**Work item**. Exact wording is required: give all the records again, minus the pictures.

[Modification records]
* * * * * * * * *
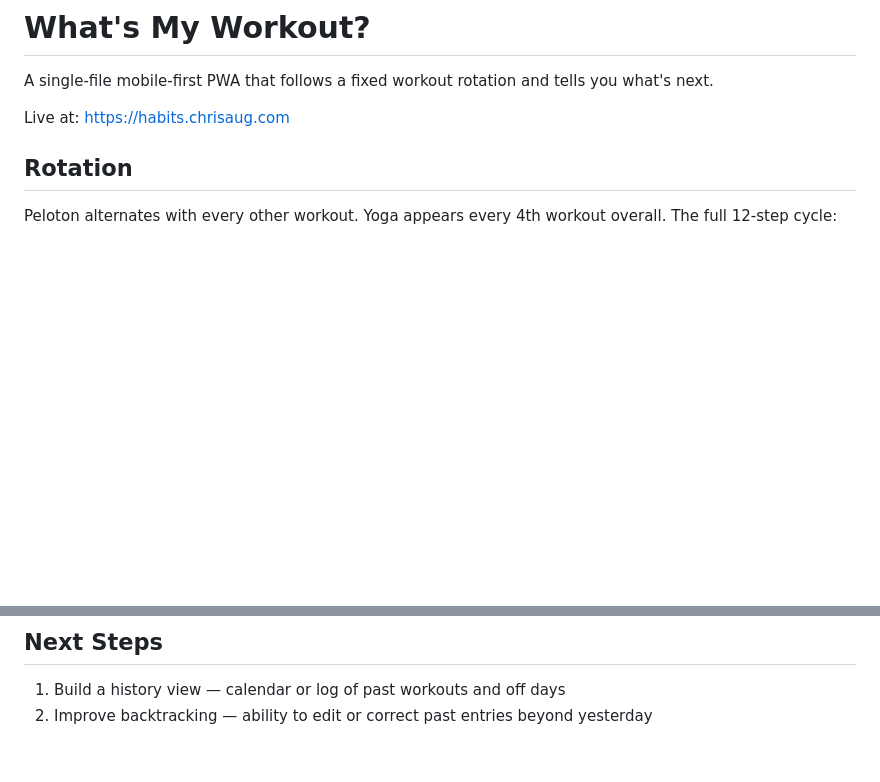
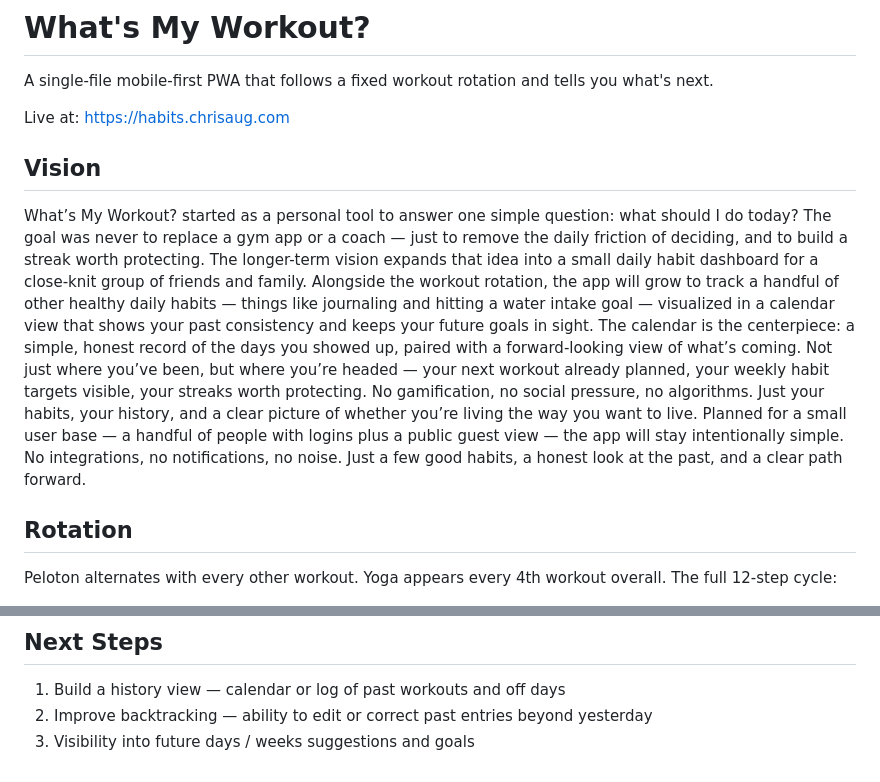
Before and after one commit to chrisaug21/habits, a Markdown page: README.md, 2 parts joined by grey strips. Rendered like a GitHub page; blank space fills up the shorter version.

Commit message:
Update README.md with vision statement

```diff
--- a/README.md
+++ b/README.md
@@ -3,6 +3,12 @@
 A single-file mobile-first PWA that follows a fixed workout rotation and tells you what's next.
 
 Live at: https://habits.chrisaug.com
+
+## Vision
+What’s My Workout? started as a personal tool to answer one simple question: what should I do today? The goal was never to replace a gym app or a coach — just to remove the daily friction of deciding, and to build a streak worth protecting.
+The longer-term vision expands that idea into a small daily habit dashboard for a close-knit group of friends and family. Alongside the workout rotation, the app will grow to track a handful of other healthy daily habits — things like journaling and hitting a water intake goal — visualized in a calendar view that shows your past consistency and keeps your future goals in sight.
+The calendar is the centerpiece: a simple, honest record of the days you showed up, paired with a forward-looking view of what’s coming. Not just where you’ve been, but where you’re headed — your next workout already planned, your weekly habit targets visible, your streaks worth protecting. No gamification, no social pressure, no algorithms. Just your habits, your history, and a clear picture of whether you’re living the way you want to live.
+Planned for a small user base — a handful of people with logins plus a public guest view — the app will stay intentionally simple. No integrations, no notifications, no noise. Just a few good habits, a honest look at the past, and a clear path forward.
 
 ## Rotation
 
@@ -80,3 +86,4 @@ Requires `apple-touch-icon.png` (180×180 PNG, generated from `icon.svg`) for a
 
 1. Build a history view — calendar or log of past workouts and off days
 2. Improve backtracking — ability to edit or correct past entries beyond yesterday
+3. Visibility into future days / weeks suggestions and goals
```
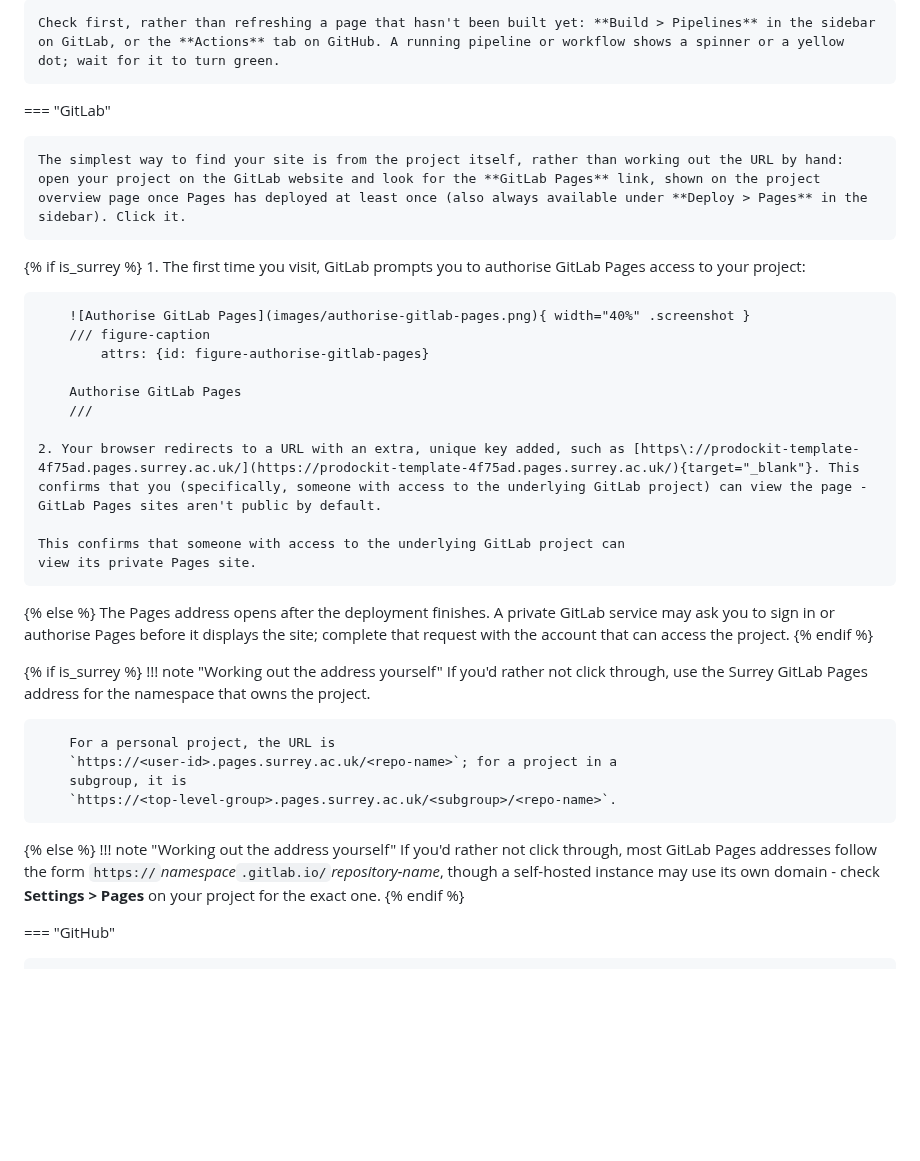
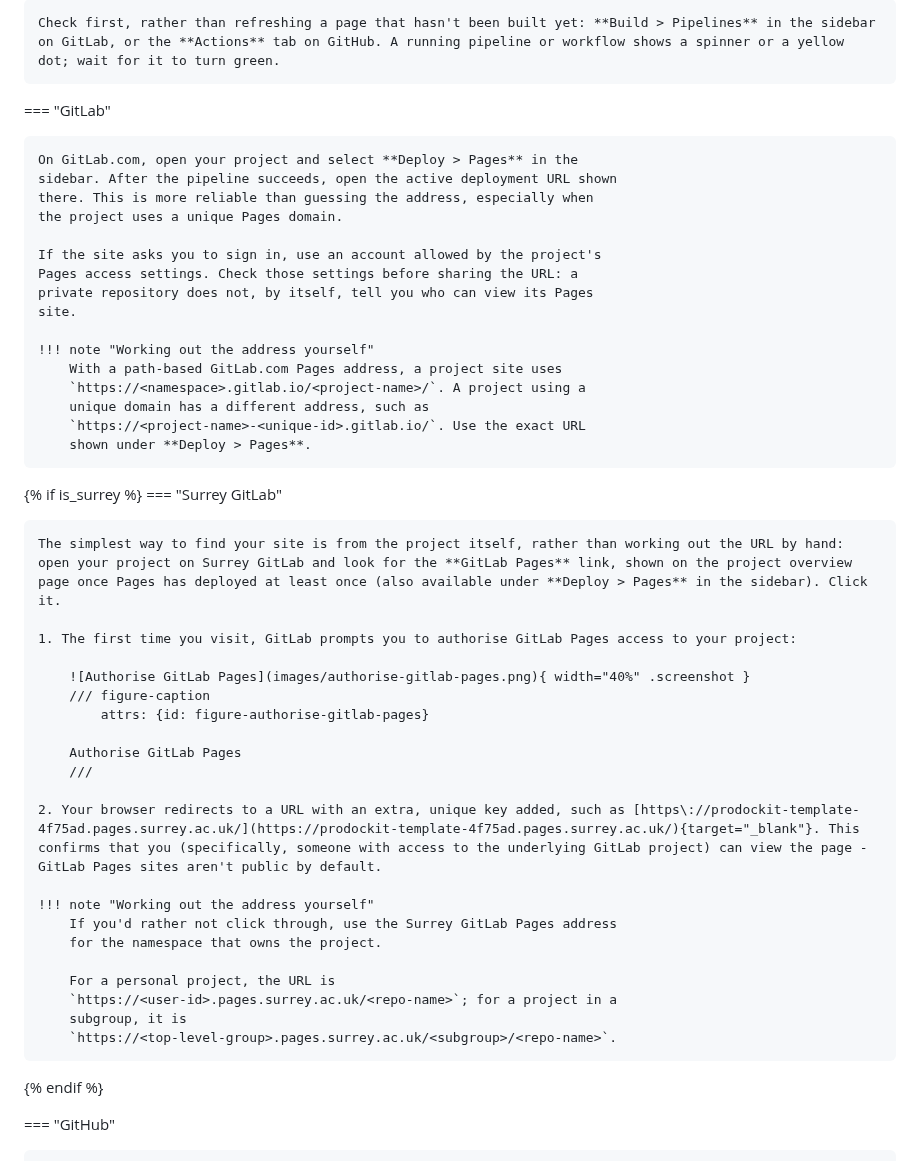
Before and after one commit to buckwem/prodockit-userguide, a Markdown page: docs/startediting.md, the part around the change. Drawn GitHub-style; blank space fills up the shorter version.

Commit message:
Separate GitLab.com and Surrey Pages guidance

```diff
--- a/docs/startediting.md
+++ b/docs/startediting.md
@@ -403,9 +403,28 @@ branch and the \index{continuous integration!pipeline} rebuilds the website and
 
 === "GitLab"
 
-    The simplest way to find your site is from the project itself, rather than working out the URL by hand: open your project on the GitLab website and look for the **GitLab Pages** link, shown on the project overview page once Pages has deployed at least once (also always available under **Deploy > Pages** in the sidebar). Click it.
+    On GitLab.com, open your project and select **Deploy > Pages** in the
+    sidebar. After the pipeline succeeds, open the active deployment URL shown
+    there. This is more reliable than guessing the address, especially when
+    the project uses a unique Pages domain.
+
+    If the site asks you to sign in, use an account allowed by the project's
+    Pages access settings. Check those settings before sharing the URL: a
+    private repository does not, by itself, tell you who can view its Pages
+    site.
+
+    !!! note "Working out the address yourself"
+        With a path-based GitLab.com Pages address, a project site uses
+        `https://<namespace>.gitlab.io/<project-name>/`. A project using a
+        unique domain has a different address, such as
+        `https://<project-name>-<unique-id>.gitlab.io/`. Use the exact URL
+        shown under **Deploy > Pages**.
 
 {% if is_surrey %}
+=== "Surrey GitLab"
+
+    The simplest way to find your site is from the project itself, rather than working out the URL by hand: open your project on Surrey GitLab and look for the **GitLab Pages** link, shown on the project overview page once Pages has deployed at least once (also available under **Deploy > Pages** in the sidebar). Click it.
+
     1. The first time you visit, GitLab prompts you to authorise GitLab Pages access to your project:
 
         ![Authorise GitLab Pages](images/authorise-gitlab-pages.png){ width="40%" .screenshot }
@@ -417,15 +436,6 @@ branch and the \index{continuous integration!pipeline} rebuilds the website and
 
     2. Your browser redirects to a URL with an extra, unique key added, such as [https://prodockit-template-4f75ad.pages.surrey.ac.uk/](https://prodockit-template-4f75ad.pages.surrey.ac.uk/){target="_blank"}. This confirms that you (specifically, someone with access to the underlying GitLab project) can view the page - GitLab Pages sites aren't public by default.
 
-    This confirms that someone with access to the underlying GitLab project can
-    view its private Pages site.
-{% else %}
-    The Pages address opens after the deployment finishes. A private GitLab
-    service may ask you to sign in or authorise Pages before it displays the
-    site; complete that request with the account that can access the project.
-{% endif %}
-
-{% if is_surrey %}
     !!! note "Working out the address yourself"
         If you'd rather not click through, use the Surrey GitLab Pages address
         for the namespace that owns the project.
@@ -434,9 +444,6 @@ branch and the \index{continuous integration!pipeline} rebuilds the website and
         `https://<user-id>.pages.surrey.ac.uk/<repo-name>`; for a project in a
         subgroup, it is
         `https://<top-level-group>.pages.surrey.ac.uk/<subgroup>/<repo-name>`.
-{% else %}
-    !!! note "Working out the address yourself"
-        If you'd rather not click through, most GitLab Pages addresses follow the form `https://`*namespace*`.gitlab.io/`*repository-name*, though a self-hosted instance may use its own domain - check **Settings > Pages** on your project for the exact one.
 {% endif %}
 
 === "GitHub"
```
* * * * * * * * *
**Solution for this exercise**.
Before and after one commit to chrisaug21/habits, a Markdown page: README.md, 2 parts joined by grey strips. Rendered like a GitHub page; blank space fills up the shorter version.

Commit message:
Update README.md with vision statement

```diff
--- a/README.md
+++ b/README.md
@@ -3,6 +3,12 @@
 A single-file mobile-first PWA that follows a fixed workout rotation and tells you what's next.
 
 Live at: https://habits.chrisaug.com
+
+## Vision
+What’s My Workout? started as a personal tool to answer one simple question: what should I do today? The goal was never to replace a gym app or a coach — just to remove the daily friction of deciding, and to build a streak worth protecting.
+The longer-term vision expands that idea into a small daily habit dashboard for a close-knit group of friends and family. Alongside the workout rotation, the app will grow to track a handful of other healthy daily habits — things like journaling and hitting a water intake goal — visualized in a calendar view that shows your past consistency and keeps your future goals in sight.
+The calendar is the centerpiece: a simple, honest record of the days you showed up, paired with a forward-looking view of what’s coming. Not just where you’ve been, but where you’re headed — your next workout already planned, your weekly habit targets visible, your streaks worth protecting. No gamification, no social pressure, no algorithms. Just your habits, your history, and a clear picture of whether you’re living the way you want to live.
+Planned for a small user base — a handful of people with logins plus a public guest view — the app will stay intentionally simple. No integrations, no notifications, no noise. Just a few good habits, a honest look at the past, and a clear path forward.
 
 ## Rotation
 
@@ -80,3 +86,4 @@ Requires `apple-touch-icon.png` (180×180 PNG, generated from `icon.svg`) for a
 
 1. Build a history view — calendar or log of past workouts and off days
 2. Improve backtracking — ability to edit or correct past entries beyond yesterday
+3. Visibility into future days / weeks suggestions and goals
```
Before and after one commit to buckwem/prodockit-userguide, a Markdown page: docs/startediting.md, the part around the change. Drawn GitHub-style; blank space fills up the shorter version.

Commit message:
Separate GitLab.com and Surrey Pages guidance

```diff
--- a/docs/startediting.md
+++ b/docs/startediting.md
@@ -403,9 +403,28 @@ branch and the \index{continuous integration!pipeline} rebuilds the website and
 
 === "GitLab"
 
-    The simplest way to find your site is from the project itself, rather than working out the URL by hand: open your project on the GitLab website and look for the **GitLab Pages** link, shown on the project overview page once Pages has deployed at least once (also always available under **Deploy > Pages** in the sidebar). Click it.
+    On GitLab.com, open your project and select **Deploy > Pages** in the
+    sidebar. After the pipeline succeeds, open the active deployment URL shown
+    there. This is more reliable than guessing the address, especially when
+    the project uses a unique Pages domain.
+
+    If the site asks you to sign in, use an account allowed by the project's
+    Pages access settings. Check those settings before sharing the URL: a
+    private repository does not, by itself, tell you who can view its Pages
+    site.
+
+    !!! note "Working out the address yourself"
+        With a path-based GitLab.com Pages address, a project site uses
+        `https://<namespace>.gitlab.io/<project-name>/`. A project using a
+        unique domain has a different address, such as
+        `https://<project-name>-<unique-id>.gitlab.io/`. Use the exact URL
+        shown under **Deploy > Pages**.
 
 {% if is_surrey %}
+=== "Surrey GitLab"
+
+    The simplest way to find your site is from the project itself, rather than working out the URL by hand: open your project on Surrey GitLab and look for the **GitLab Pages** link, shown on the project overview page once Pages has deployed at least once (also available under **Deploy > Pages** in the sidebar). Click it.
+
     1. The first time you visit, GitLab prompts you to authorise GitLab Pages access to your project:
 
         ![Authorise GitLab Pages](images/authorise-gitlab-pages.png){ width="40%" .screenshot }
@@ -417,15 +436,6 @@ branch and the \index{continuous integration!pipeline} rebuilds the website and
 
     2. Your browser redirects to a URL with an extra, unique key added, such as [https://prodockit-template-4f75ad.pages.surrey.ac.uk/](https://prodockit-template-4f75ad.pages.surrey.ac.uk/){target="_blank"}. This confirms that you (specifically, someone with access to the underlying GitLab project) can view the page - GitLab Pages sites aren't public by default.
 
-    This confirms that someone with access to the underlying GitLab project can
-    view its private Pages site.
-{% else %}
-    The Pages address opens after the deployment finishes. A private GitLab
-    service may ask you to sign in or authorise Pages before it displays the
-    site; complete that request with the account that can access the project.
-{% endif %}
-
-{% if is_surrey %}
     !!! note "Working out the address yourself"
         If you'd rather not click through, use the Surrey GitLab Pages address
         for the namespace that owns the project.
@@ -434,9 +444,6 @@ branch and the \index{continuous integration!pipeline} rebuilds the website and
         `https://<user-id>.pages.surrey.ac.uk/<repo-name>`; for a project in a
         subgroup, it is
         `https://<top-level-group>.pages.surrey.ac.uk/<subgroup>/<repo-name>`.
-{% else %}
-    !!! note "Working out the address yourself"
-        If you'd rather not click through, most GitLab Pages addresses follow the form `https://`*namespace*`.gitlab.io/`*repository-name*, though a self-hosted instance may use its own domain - check **Settings > Pages** on your project for the exact one.
 {% endif %}
 
 === "GitHub"
```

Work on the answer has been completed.